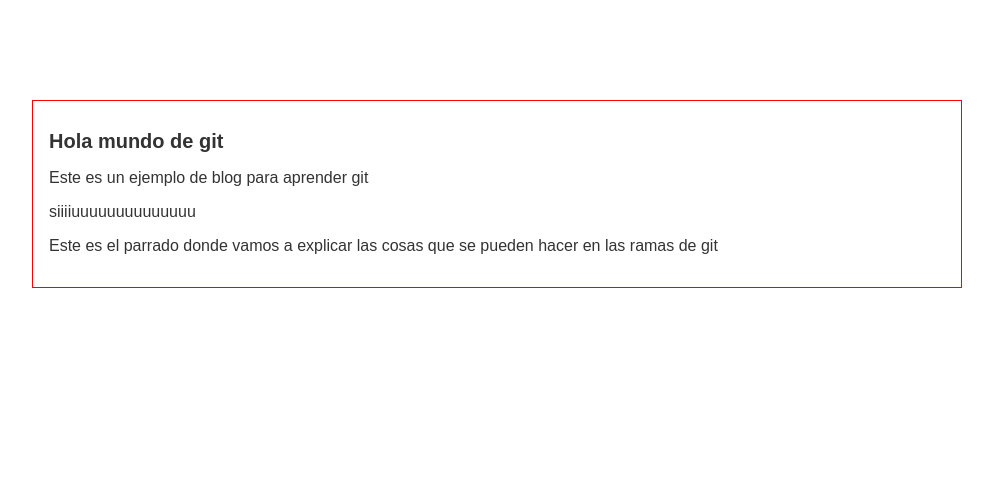
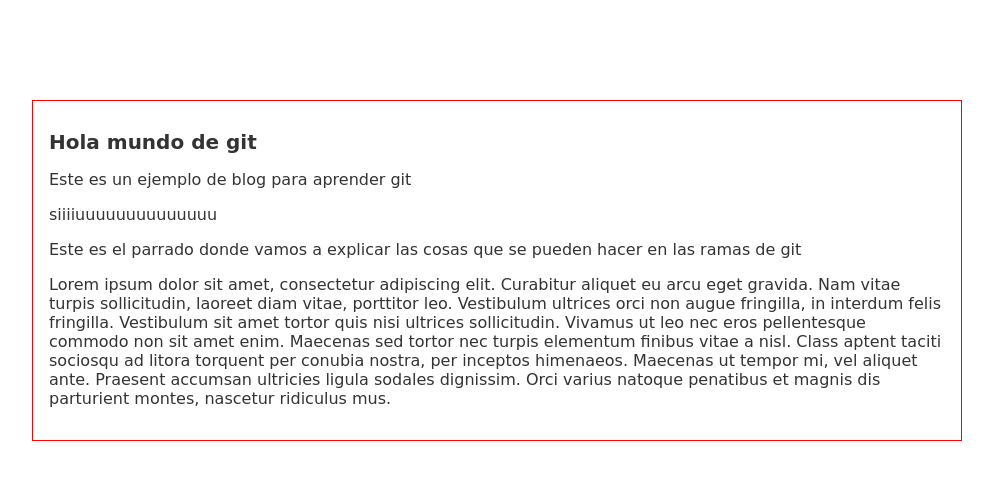
Before and after one commit to EmmanuelRamirezz/curso-profecional-git, a plain HTML site: page index.html in a window 1280 px wide. Shown: the whole page, without its empty margins (143-1136 px from the left). Drawn offline with Linux system fonts and the light colour scheme.

Commit message:
Agregando el contenido adicional del blog y otra tipografia

```diff
--- a/index.html
+++ b/index.html
@@ -14,6 +14,8 @@
             <p>Este es un ejemplo de blog para aprender git</p>
             <p>siiiiuuuuuuuuuuuuuu</p>
             <p>Este es el parrado donde vamos a explicar las cosas que se pueden hacer en las ramas de git</p>
+
+            <p>Lorem ipsum dolor sit amet, consectetur adipiscing elit. Curabitur aliquet eu arcu eget gravida. Nam vitae turpis sollicitudin, laoreet diam vitae, porttitor leo. Vestibulum ultrices orci non augue fringilla, in interdum felis fringilla. Vestibulum sit amet tortor quis nisi ultrices sollicitudin. Vivamus ut leo nec eros pellentesque commodo non sit amet enim. Maecenas sed tortor nec turpis elementum finibus vitae a nisl. Class aptent taciti sociosqu ad litora torquent per conubia nostra, per inceptos himenaeos. Maecenas ut tempor mi, vel aliquet ante. Praesent accumsan ultricies ligula sodales dignissim. Orci varius natoque penatibus et magnis dis parturient montes, nascetur ridiculus mus.</p>
         </div>
     </div>
 
--- a/styles/index.css
+++ b/styles/index.css
@@ -1,6 +1,6 @@
 body{
     text-align: center;
-    font-family: Arial, Helvetica, sans-serif;
+    font-family: cursive;
     color: #333;
     margin: 0;
     padding: 0;
```
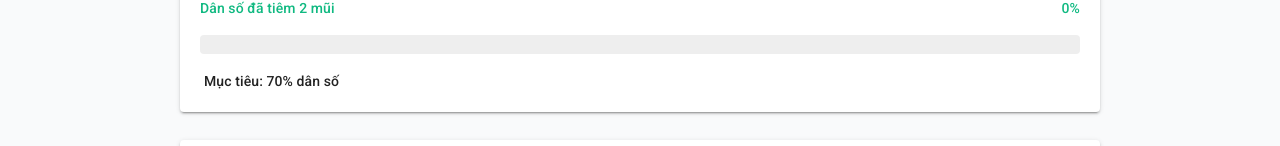
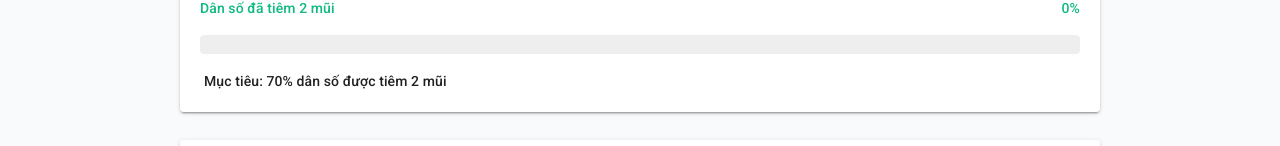
Before and after one commit to misa198/covid-19-tracker, a Nuxt app: page /vaccine in a window 1280 px wide. Shown: the part 231-377 px from the top of the page. Built offline with nearby package versions, Linux system fonts and the light colour scheme; no server answers.

Commit message:
update vaccine bar

```diff
--- a/components/vaccine/VaccineSummary.vue
+++ b/components/vaccine/VaccineSummary.vue
@@ -70,7 +70,9 @@
         :first-ratio="firstRatio"
         :second-ratio="secondRatio"
       />
-      <div class="text-subtitle-2 mt-4 px-1">Mục tiêu: 70% dân số</div>
+      <div class="text-subtitle-2 mt-4 px-1">
+        Mục tiêu: 70% dân số được tiêm 2 mũi
+      </div>
     </v-row>
   </v-sheet>
 </template>
```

• Exercise objective
For the records above, state the number of lines that include the string "index" and add nothing.

• Answer to this task
5